The Formula 1 and the aviation industries share many similarities, with both requiring machines that push the boundaries of engineering to ensure they go faster and further. Technology plays a vital role in both industries, with plenty of cutting-edge aeronautical innovations filtering down to the F1 world. For example, Computational Fluid Dynamics and FEA software analysing static, dynamic, modal and crash responses were all developed for the aerospace industry before finding a place in F1.
However, it’s not just the technology, but also the lifestyle that you can draw comparisons between. Both are all about speed and glamour, and the luxury lifestyle afforded those in both industries. Often those with a love of the adrenalin of F1, and motorsports and supercars in general, feel the same way about the private jet experience. Niki Lauda is probably one of the most famous jet advocates, but both Michael Schumacher and Lewis Hamilton chartered and then bought their own jets. In fact, three times F1 champion, Lauda has recently become the latest customer for the Bombardier Global 7000, and has also recently won an award for its interior at the International Yacht & Aviation Awards. He has a full commercial jet license and in the past even ran two of his own airlines.
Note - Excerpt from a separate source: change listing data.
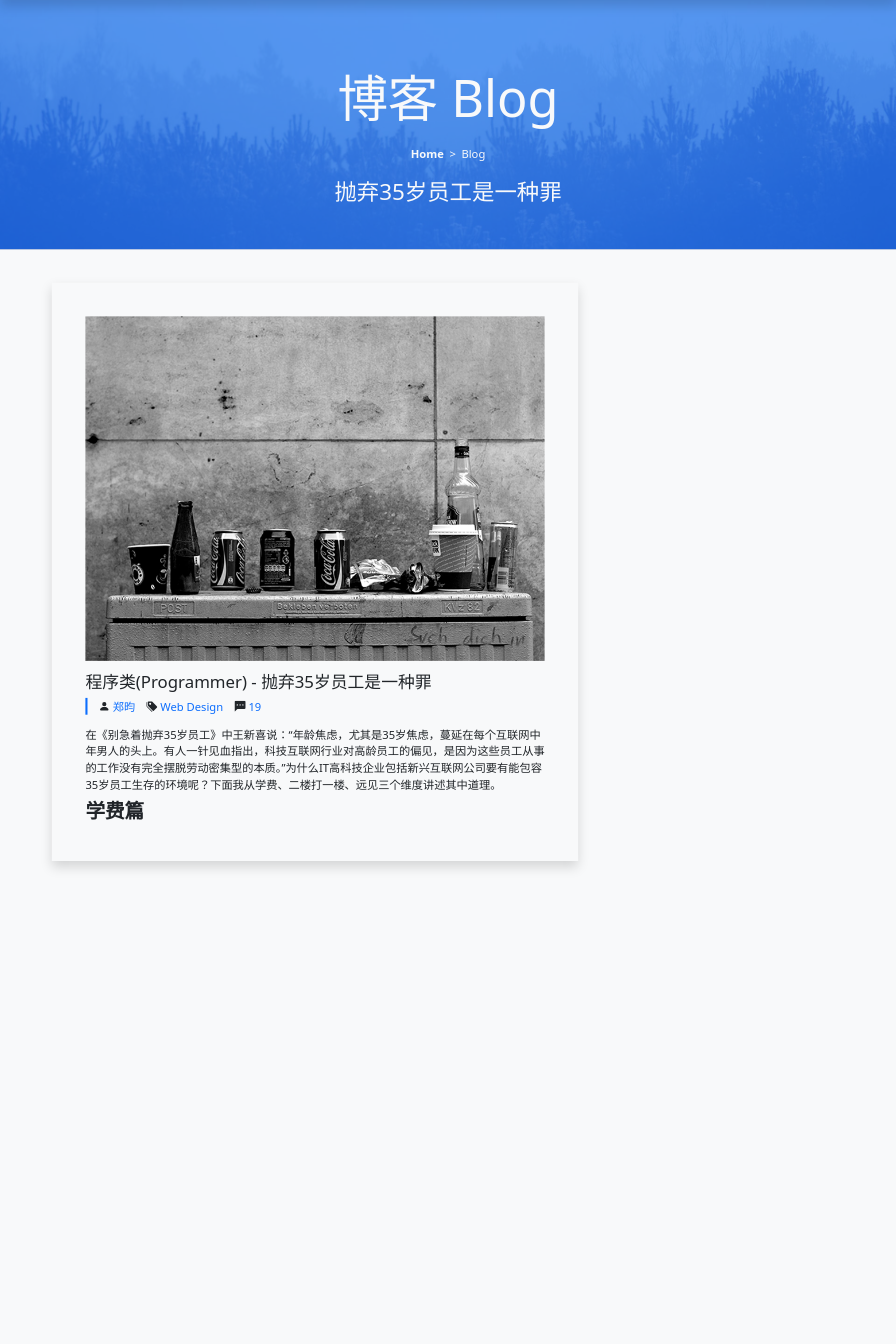
Repository: herjuandlonely/github.io
Page: index-blog.html
These files come from the project's save history. The page is drawn as it stood at one moment and after the next save; the edit follows.
The browser window is 1280 px wide. The pictures show the part of the page from y = 0 to 1920 px (the page is 3000 px tall), at 70% of full size.
Backgrounds fixed to the window are drawn as part of the page.

Above is the page before, as saved 2022-06-30 19:50:43.

### index-blog.html
<!DOCTYPE html>
<html lang="en">
<head>
    <meta charset="UTF-8">
    <meta http-equiv="X-UA-Compatible" content="IE=edge">
    <meta name="viewport" content="width=device-width, initial-scale=1.0">
    <link rel="stylesheet" href="./bootstrap-4.6.1-dist/css/bootstrap.min.css">
    <link rel="stylesheet" href="./CSS/index-blog.css">
    <link rel="stylesheet" href="./CSS/normalize.css">
    <link rel="stylesheet" href="./icon/font_3484823_t6q6q64gri/iconfont.css">
    <script src="./bootstrap-4.6.1-dist/js/bootstrap.bundle.min.js"></script>
    <title>何亚Herju- Blog -抛弃35岁员工是一种罪</title>
</head>
<body style="height: 3000px;" class=" bg-light">
    <!-- nav start -->
    <div class="container-fluid px-0 shadow navbarControl">
        <nav class="navbar navbar-expand-md navbar-dark navbarBg">
            <div class="container-fluid px-4">
                <a href="index.html" class="navbar-brand ms-4">Herju's Home</a>
                <button class="navbar-toggler" data-bs-toggle="collapse" data-bs-target="#foldBtn">
                    <span class="navbar-toggler-icon"></span>
                </button>
                <div class="collapse navbar-collapse" id="foldBtn">
                    <ul class="navbar-nav ms-auto me-4 navbarCli">
                        <li class="nav-item text-center">
                            <a class="nav-link fw-lighter" href="index.html#bk">博客 Blog</a>
                        </li>
                        <li class="nav-item text-center">
                            <a class="nav-link fw-lighter" href="index.html#jn">技能 Skill</a>
                        </li>
                        <li class="nav-item text-center">
                            <a class="nav-link fw-lighter" href="index.html#ab">关于 About</a>
                        </li>
                        <li class="nav-item text-center">
                            <a class="nav-link fw-lighter" href="index.html#lx">联系我 Call</a>
                        </li>
                    </ul>
                </div>
            </div>
        </nav>
    </div>
    <!-- nav end -->

    <!-- baneer start -->
    <div class="banner position-relative">
        <div class=" position-absolute w-100 h-100 bg-primary" style="opacity: .7;"></div>
        <div class=" position-absolute w-100 h-100 py-5" style="z-index: 3;">
            <h1 class=" text-light text-center display-2 mb-0">博客 Blog</h1>
            <nav class=" text-light mbShit mt-5 mt-md-4" >
                <ol class="breadcrumb d-flex justify-content-center">
                    <li class="breadcrumb-item">
                        <a href="index.html" class="text-light text-decoration-none fw-bold">Home</a>
                    </li>
                    <li class="breadcrumb-item">Blog</li>
                </ol>
            </nav>
            <h1 class="text-center text-light mt-5 mt-md-4">抛弃35岁员工是一种罪</h1>
        </div>
    </div>
    <!-- baneer start -->

    <!-- content start -->
    <div class="container">
        <div class="row py-5">
            <div class="col-lg-8 col-12 px-1">
                <div class="shadow bg-light p-5">
                    <img src="./image/piqsels.com-id-fggmp.png" class="img-fluid">
                    <h4 class=" mt-3">
                        程序类(Programmer) - 抛弃35岁员工是一种罪
                    </h4>
                    <ul class='border-start border-3 border-primary list-unstyled d-flex'>
                        <li class=" ms-3">
                            <a href="#" class=" text-decoration-none d-flex align-items-center">
                                <svg xmlns="http://www.w3.org/2000/svg" width="16" height="16" fill="currentColor" class="bi bi-person-fill text-dark me-1" viewBox="0 0 16 16">
                                    <path d="M3 14s-1 0-1-1 1-4 6-4 6 3 6 4-1 1-1 1H3zm5-6a3 3 0 1 0 0-6 3 3 0 0 0 0 6z"/>
                                  </svg>
                                郑昀
                            </a>
                        </li>
                        <li class=" ms-3">
                            <a href="#" class=" text-decoration-none d-flex align-items-center">
                                <svg xmlns="http://www.w3.org/2000/svg" width="16" height="16" fill="currentColor" class="bi bi-tags-fill text-dark me-1" viewBox="0 0 16 16">
                                    <path d="M2 2a1 1 0 0 1 1-1h4.586a1 1 0 0 1 .707.293l7 7a1 1 0 0 1 0 1.414l-4.586 4.586a1 1 0 0 1-1.414 0l-7-7A1 1 0 0 1 2 6.586V2zm3.5 4a1.5 1.5 0 1 0 0-3 1.5 1.5 0 0 0 0 3z"/>
                                    <path d="M1.293 7.793A1 1 0 0 1 1 7.086V2a1 1 0 0 0-1 1v4.586a1 1 0 0 0 .293.707l7 7a1 1 0 0 0 1.414 0l.043-.043-7.457-7.457z"/>
                                  </svg>
                                Web Design
                            </a>
                        </li>
                        <li class=" ms-3">
                            <a href="#" class=" text-decoration-none d-flex align-items-center">
                                <svg xmlns="http://www.w3.org/2000/svg" width="16" height="16" fill="currentColor" class="bi bi-chat-left-dots-fill text-dark me-1" viewBox="0 0 16 16">
                                    <path d="M0 2a2 2 0 0 1 2-2h12a2 2 0 0 1 2 2v8a2 2 0 0 1-2 2H4.414a1 1 0 0 0-.707.293L.854 15.146A.5.5 0 0 1 0 14.793V2zm5 4a1 1 0 1 0-2 0 1 1 0 0 0 2 0zm4 0a1 1 0 1 0-2 0 1 1 0 0 0 2 0zm3 1a1 1 0 1 0 0-2 1 1 0 0 0 0 2z"/>
                                  </svg>
                                19
                            </a>
                        </li>
                    </ul>
                    <p class="mb-2">在《别急着抛弃35岁员工》中王新喜说：“年龄焦虑，尤其是35岁焦虑，蔓延在每个互联网中年男人的头上。有人一针见血指出，科技互联网行业对高龄员工的偏见，是因为这些员工从事的工作没有完全摆脱劳动密集型的本质。”为什么IT高科技企业包括新兴互联网公司要有能包容35岁员工生存的环境呢？下面我从学费、二楼打一楼、远见三个维度讲述其中道理。</p>
                    <h3 class=" fw-bold">学费篇</h3>
                </div>
            </div>
            <div class="col-lg-4"></div>
        </div>
    </div>
    <!-- content end -->

    <script src="./JS/index-blog.js"></script>
</body>
</html>

### CSS/index-blog.css
.navbarControl{
    transition: .3s;
    position: fixed;
    top: 0;
    left: 0;
    z-index: 999;
}
.navbarControl.showAndHide{
    top: -56px;
}
.navbarControl a{
    cursor: pointer;
}
.navbarBg{
    background-color: #161d27;
}
.banner{
    background: url(../image/overlay-bg.jpg) no-repeat center -180px;
    height: 356px;
    background-attachment: fixed;
    background-size: cover;
}
.mbShit{
    --bs-breadcrumb-divider: '>';
}
.mbShit ol .breadcrumb-item::before{
    color: #f8f9fa !important;
}

### icon/font_3484823_t6q6q64gri/iconfont.css
@font-face {
  font-family: "iconfont"; /* Project id 3484823 */
  src: url('iconfont.woff2?t=1656149880118') format('woff2'),
       url('iconfont.woff?t=1656149880118') format('woff'),
       url('iconfont.ttf?t=1656149880118') format('truetype');
}

.iconfont {
  font-family: "iconfont" !important;
  font-size: 16px;
  font-style: normal;
  -webkit-font-smoothing: antialiased;
  -moz-osx-font-smoothing: grayscale;
}

.icon-QQ:before {
  content: "\e882";
}

.icon-weixin:before {
  content: "\e8bb";
}

### JS/index-blog.js
(function(){
    const myBlog = {
        $: (ele) => {
            return document.querySelectorAll(ele);
        },
        "isHide": function () {
            let oldScrollTop = 0;
            let isHide = this.$('.navbarControl')[0];
            const navbarCli = this.$('.navbarCli')[0].children;

            function scrollHide () {
                let scrollTop = window.pageYOffset || this.document.documentElement.scrollTop || this.document.body.scrollTop;
                let scrollSet = scrollTop - oldScrollTop;
                oldScrollTop = scrollTop;
                if (scrollSet < 0) {
                    isHide.classList.remove('showAndHide');
                } else {
                    isHide.classList.add('showAndHide');
                    foldBtn.classList.remove('show');
                }
            }

            window.addEventListener("scroll", scrollHide);

            for (let i = 0; i < navbarCli.length; i++) {
                navbarCli[i].onclick = function () {
                    window.removeEventListener("scroll", scrollHide);
                    isHide.classList.add('showAndHide');
                    foldBtn.classList.remove('show');
                    setTimeout(() => {
                        window.addEventListener("scroll", scrollHide);
                    }, 800)
                };
                navbarCli[i].ontouchend = function () {
                    window.removeEventListener("scroll", scrollHide);
                    isHide.classList.add('showAndHide');
                    foldBtn.classList.remove('show');
                    setTimeout(() => {
                        window.addEventListener("scroll", scrollHide);
                    }, 800)
                };
            };

        }
    }

    myBlog.isHide();
})()

Loaded but not shown: bootstrap-4.6.1-dist/css/bootstrap.min.css (library); CSS/normalize.css (library); bootstrap-4.6.1-dist/js/bootstrap.bundle.min.js (library)

After the next save:
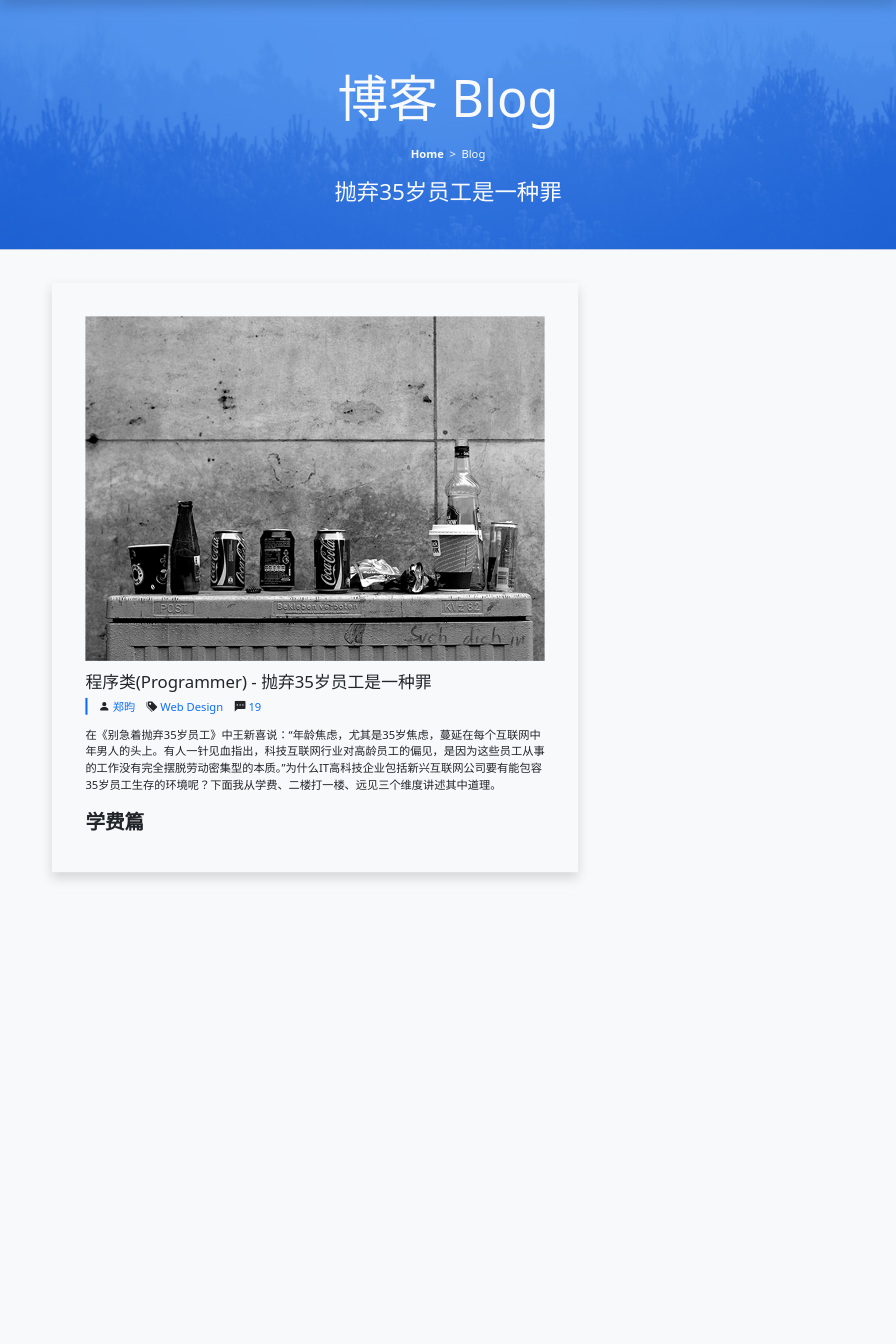
Saved 7 s later.
--- a/index-blog.html
+++ b/index-blog.html
@@ -96,7 +96,7 @@
                         </li>
                     </ul>
                     <p class="mb-2">在《别急着抛弃35岁员工》中王新喜说：“年龄焦虑，尤其是35岁焦虑，蔓延在每个互联网中年男人的头上。有人一针见血指出，科技互联网行业对高龄员工的偏见，是因为这些员工从事的工作没有完全摆脱劳动密集型的本质。”为什么IT高科技企业包括新兴互联网公司要有能包容35岁员工生存的环境呢？下面我从学费、二楼打一楼、远见三个维度讲述其中道理。</p>
-                    <h3 class=" fw-bold">学费篇</h3>
+                    <h3 class=" fw-bold mt-4">学费篇</h3>
                 </div>
             </div>
             <div class="col-lg-4"></div>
Nowadays, every race has an influx of drivers, spectators and celebrities all arriving by private jet. Over the weekend, London’s Luton, Farnborough and London City airports were all busier than usual, but Cranfield, which is a small flight training airport, has a massive surge in popularity as it’s just minutes from Silverstone and offers a helicopter shuttle service straight to the track.
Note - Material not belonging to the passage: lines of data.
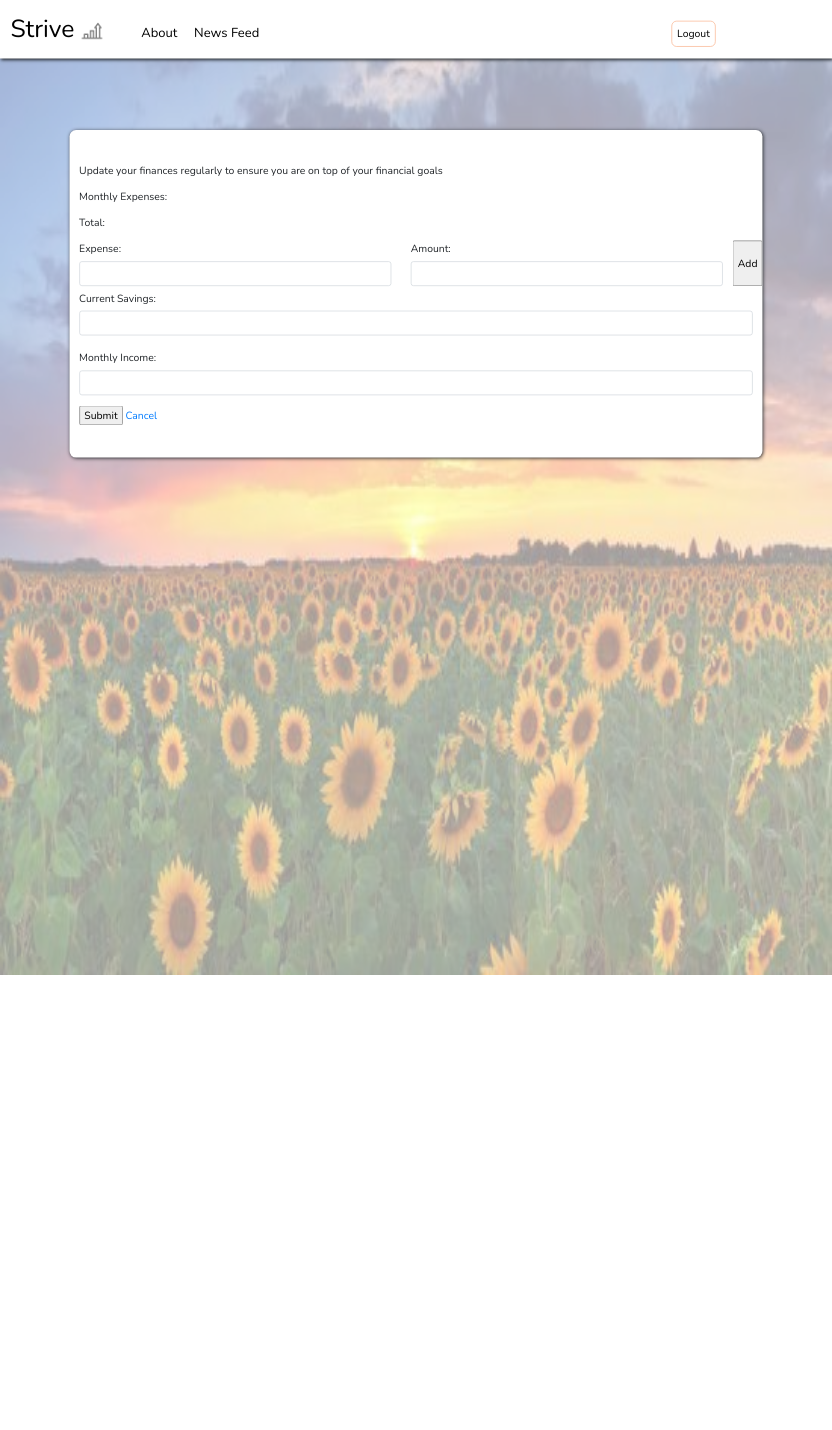
Repository: NoraOK/Strive
Page: http://localhost/strive/WEB-INF/strive/ie.jsp
An editor plug-in stored every save of this project. The page is shown before and after the next save, followed by the edit.
The browser window is 1280 px wide. The pictures show the whole page, at 65% of full size.
The page is served by Tomcat 9. Nobody is signed in. The template is opened directly, without the code that normally fills it, so the values that code supplies are empty.

Above is the page before, as saved 2019-12-20 17:53:50.

After the next save:
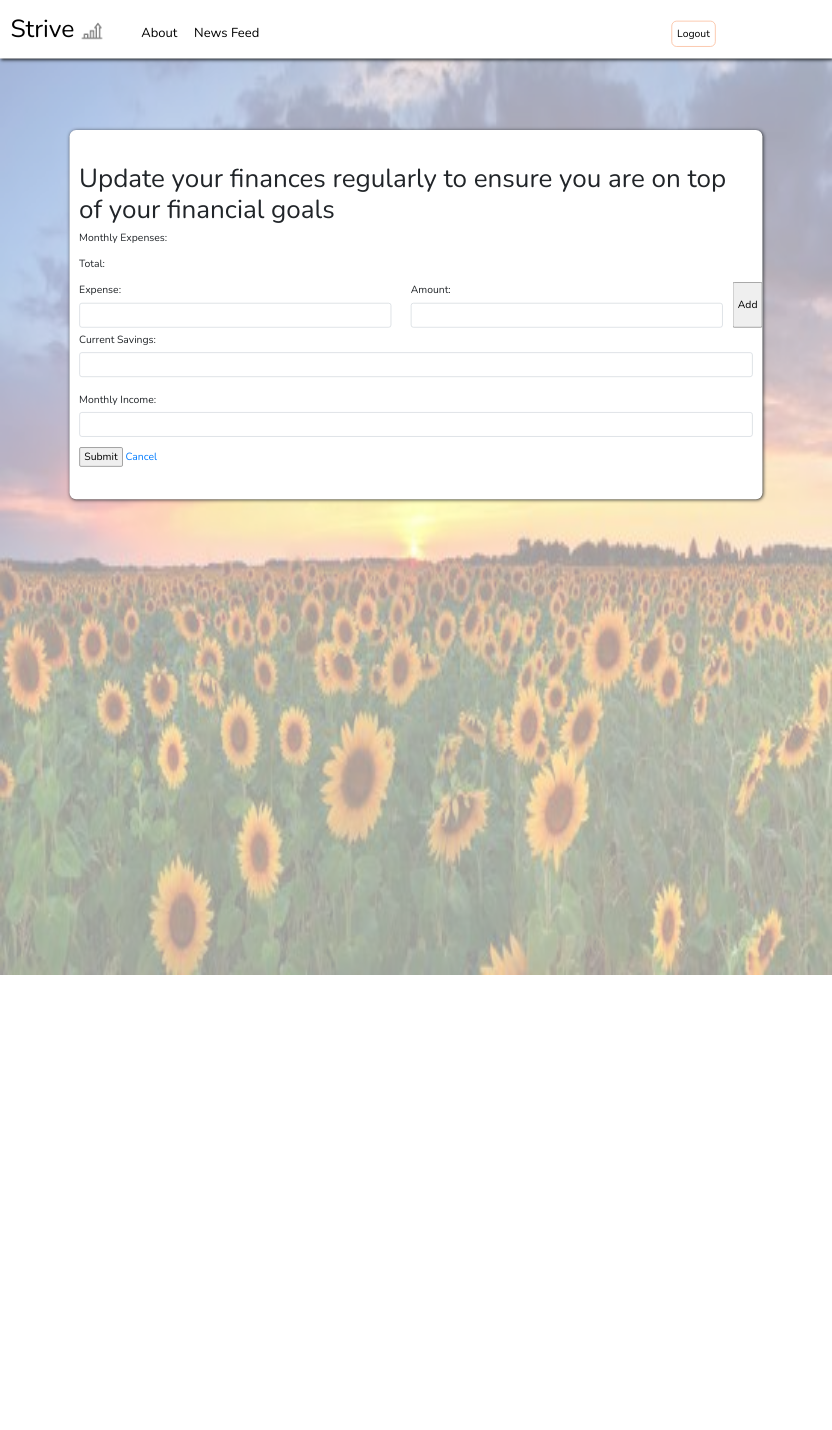
Saved 47 s later.
--- a/strive/src/main/webapp/WEB-INF/strive/ie.jsp
+++ b/strive/src/main/webapp/WEB-INF/strive/ie.jsp
@@ -24,7 +24,7 @@
 	<div class="body">
 		<img src="/images/flowers.jpg">
 		<div class="container col-10 spotlight">
-		<p>Update your finances regularly to ensure you are on top of your financial goals</p>
+		<p class="h1">Update your finances regularly to ensure you are on top of your financial goals</p>
 		<p>Monthly Expenses:</p>
 		<c:forEach items="${user.user_expenses}" var="userExpense">
 			<p><c:out value="${userExpense.name}"/>  <fmt:formatNumber value="${userExpense.amount}" type="currency"/>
Next on the calendar is Hungary, so, should you fancy watching the action live from the track you can get there from the UK from £12,200 on a Citation XLS in 2½hours, or you can upgrade to a Bombardier Challenger 200 for £15,350.